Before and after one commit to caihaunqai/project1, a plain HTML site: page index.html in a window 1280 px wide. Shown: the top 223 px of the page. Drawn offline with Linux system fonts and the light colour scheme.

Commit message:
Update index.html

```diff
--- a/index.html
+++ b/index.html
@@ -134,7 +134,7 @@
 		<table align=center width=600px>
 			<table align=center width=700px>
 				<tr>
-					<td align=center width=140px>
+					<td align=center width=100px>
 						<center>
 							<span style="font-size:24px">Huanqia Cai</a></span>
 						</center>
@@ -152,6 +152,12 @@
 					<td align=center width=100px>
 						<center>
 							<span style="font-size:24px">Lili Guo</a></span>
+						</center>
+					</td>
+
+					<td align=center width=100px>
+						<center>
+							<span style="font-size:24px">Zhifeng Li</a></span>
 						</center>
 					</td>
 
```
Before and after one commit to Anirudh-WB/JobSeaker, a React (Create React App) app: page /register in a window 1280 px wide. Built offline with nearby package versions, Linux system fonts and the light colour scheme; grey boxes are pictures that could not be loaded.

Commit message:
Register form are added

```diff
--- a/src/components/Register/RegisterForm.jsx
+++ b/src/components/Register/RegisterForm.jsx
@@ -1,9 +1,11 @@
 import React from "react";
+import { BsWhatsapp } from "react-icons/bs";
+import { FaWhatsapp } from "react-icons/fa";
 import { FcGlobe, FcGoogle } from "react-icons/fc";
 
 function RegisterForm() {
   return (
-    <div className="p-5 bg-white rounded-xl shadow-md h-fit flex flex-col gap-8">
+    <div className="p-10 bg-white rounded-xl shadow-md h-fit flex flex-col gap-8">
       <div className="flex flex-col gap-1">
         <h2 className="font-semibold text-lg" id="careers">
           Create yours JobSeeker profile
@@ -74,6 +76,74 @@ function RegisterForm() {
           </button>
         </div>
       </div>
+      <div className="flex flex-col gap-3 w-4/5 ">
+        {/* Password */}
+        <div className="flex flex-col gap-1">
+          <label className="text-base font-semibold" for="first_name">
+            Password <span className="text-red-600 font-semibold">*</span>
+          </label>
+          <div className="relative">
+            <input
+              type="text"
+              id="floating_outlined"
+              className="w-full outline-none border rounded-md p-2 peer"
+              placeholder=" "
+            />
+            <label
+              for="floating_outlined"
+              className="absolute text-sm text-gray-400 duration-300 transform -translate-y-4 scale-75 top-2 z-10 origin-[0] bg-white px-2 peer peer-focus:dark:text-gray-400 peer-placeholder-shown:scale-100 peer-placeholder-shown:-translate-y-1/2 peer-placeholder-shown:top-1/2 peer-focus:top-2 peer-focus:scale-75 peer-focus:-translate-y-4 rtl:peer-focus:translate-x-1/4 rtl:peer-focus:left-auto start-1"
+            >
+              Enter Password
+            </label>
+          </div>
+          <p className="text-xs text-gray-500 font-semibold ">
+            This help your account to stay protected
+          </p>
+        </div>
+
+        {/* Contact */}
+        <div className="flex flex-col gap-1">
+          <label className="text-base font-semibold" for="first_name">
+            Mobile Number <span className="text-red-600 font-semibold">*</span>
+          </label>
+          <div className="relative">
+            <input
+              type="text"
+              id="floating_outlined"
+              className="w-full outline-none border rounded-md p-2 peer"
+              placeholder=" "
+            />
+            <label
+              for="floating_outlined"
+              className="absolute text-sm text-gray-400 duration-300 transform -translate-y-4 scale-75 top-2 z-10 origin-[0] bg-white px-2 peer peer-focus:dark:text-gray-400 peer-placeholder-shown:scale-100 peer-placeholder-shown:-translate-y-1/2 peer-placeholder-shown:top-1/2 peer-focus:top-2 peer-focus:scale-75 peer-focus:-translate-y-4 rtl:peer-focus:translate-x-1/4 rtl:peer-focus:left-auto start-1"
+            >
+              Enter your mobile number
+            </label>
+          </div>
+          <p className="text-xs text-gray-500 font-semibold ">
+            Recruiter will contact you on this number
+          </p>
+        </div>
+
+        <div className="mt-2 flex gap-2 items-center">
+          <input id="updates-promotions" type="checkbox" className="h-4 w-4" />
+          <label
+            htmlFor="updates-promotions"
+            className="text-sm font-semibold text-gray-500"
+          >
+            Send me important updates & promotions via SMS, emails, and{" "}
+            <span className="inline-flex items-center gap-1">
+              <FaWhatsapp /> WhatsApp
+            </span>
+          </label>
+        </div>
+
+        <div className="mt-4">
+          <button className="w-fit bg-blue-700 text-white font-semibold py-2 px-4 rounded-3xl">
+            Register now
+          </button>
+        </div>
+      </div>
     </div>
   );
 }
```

_ _ _ _ _ _ _

Every single line of the data above must be set down again exactly.

■ Output of the exercise
Before and after one commit to caihaunqai/project1, a plain HTML site: page index.html in a window 1280 px wide. Shown: the top 223 px of the page. Drawn offline with Linux system fonts and the light colour scheme.

Commit message:
Update index.html

```diff
--- a/index.html
+++ b/index.html
@@ -134,7 +134,7 @@
 		<table align=center width=600px>
 			<table align=center width=700px>
 				<tr>
-					<td align=center width=140px>
+					<td align=center width=100px>
 						<center>
 							<span style="font-size:24px">Huanqia Cai</a></span>
 						</center>
@@ -152,6 +152,12 @@
 					<td align=center width=100px>
 						<center>
 							<span style="font-size:24px">Lili Guo</a></span>
+						</center>
+					</td>
+
+					<td align=center width=100px>
+						<center>
+							<span style="font-size:24px">Zhifeng Li</a></span>
 						</center>
 					</td>
 
```
Before and after one commit to Anirudh-WB/JobSeaker, a React (Create React App) app: page /register in a window 1280 px wide. Built offline with nearby package versions, Linux system fonts and the light colour scheme; grey boxes are pictures that could not be loaded.

Commit message:
Register form are added

```diff
--- a/src/components/Register/RegisterForm.jsx
+++ b/src/components/Register/RegisterForm.jsx
@@ -1,9 +1,11 @@
 import React from "react";
+import { BsWhatsapp } from "react-icons/bs";
+import { FaWhatsapp } from "react-icons/fa";
 import { FcGlobe, FcGoogle } from "react-icons/fc";
 
 function RegisterForm() {
   return (
-    <div className="p-5 bg-white rounded-xl shadow-md h-fit flex flex-col gap-8">
+    <div className="p-10 bg-white rounded-xl shadow-md h-fit flex flex-col gap-8">
       <div className="flex flex-col gap-1">
         <h2 className="font-semibold text-lg" id="careers">
           Create yours JobSeeker profile
@@ -74,6 +76,74 @@ function RegisterForm() {
           </button>
         </div>
       </div>
+      <div className="flex flex-col gap-3 w-4/5 ">
+        {/* Password */}
+        <div className="flex flex-col gap-1">
+          <label className="text-base font-semibold" for="first_name">
+            Password <span className="text-red-600 font-semibold">*</span>
+          </label>
+          <div className="relative">
+            <input
+              type="text"
+              id="floating_outlined"
+              className="w-full outline-none border rounded-md p-2 peer"
+              placeholder=" "
+            />
+            <label
+              for="floating_outlined"
+              className="absolute text-sm text-gray-400 duration-300 transform -translate-y-4 scale-75 top-2 z-10 origin-[0] bg-white px-2 peer peer-focus:dark:text-gray-400 peer-placeholder-shown:scale-100 peer-placeholder-shown:-translate-y-1/2 peer-placeholder-shown:top-1/2 peer-focus:top-2 peer-focus:scale-75 peer-focus:-translate-y-4 rtl:peer-focus:translate-x-1/4 rtl:peer-focus:left-auto start-1"
+            >
+              Enter Password
+            </label>
+          </div>
+          <p className="text-xs text-gray-500 font-semibold ">
+            This help your account to stay protected
+          </p>
+        </div>
+
+        {/* Contact */}
+        <div className="flex flex-col gap-1">
+          <label className="text-base font-semibold" for="first_name">
+            Mobile Number <span className="text-red-600 font-semibold">*</span>
+          </label>
+          <div className="relative">
+            <input
+              type="text"
+              id="floating_outlined"
+              className="w-full outline-none border rounded-md p-2 peer"
+              placeholder=" "
+            />
+            <label
+              for="floating_outlined"
+              className="absolute text-sm text-gray-400 duration-300 transform -translate-y-4 scale-75 top-2 z-10 origin-[0] bg-white px-2 peer peer-focus:dark:text-gray-400 peer-placeholder-shown:scale-100 peer-placeholder-shown:-translate-y-1/2 peer-placeholder-shown:top-1/2 peer-focus:top-2 peer-focus:scale-75 peer-focus:-translate-y-4 rtl:peer-focus:translate-x-1/4 rtl:peer-focus:left-auto start-1"
+            >
+              Enter your mobile number
+            </label>
+          </div>
+          <p className="text-xs text-gray-500 font-semibold ">
+            Recruiter will contact you on this number
+          </p>
+        </div>
+
+        <div className="mt-2 flex gap-2 items-center">
+          <input id="updates-promotions" type="checkbox" className="h-4 w-4" />
+          <label
+            htmlFor="updates-promotions"
+            className="text-sm font-semibold text-gray-500"
+          >
+            Send me important updates & promotions via SMS, emails, and{" "}
+            <span className="inline-flex items-center gap-1">
+              <FaWhatsapp /> WhatsApp
+            </span>
+          </label>
+        </div>
+
+        <div className="mt-4">
+          <button className="w-fit bg-blue-700 text-white font-semibold py-2 px-4 rounded-3xl">
+            Register now
+          </button>
+        </div>
+      </div>
     </div>
   );
 }
```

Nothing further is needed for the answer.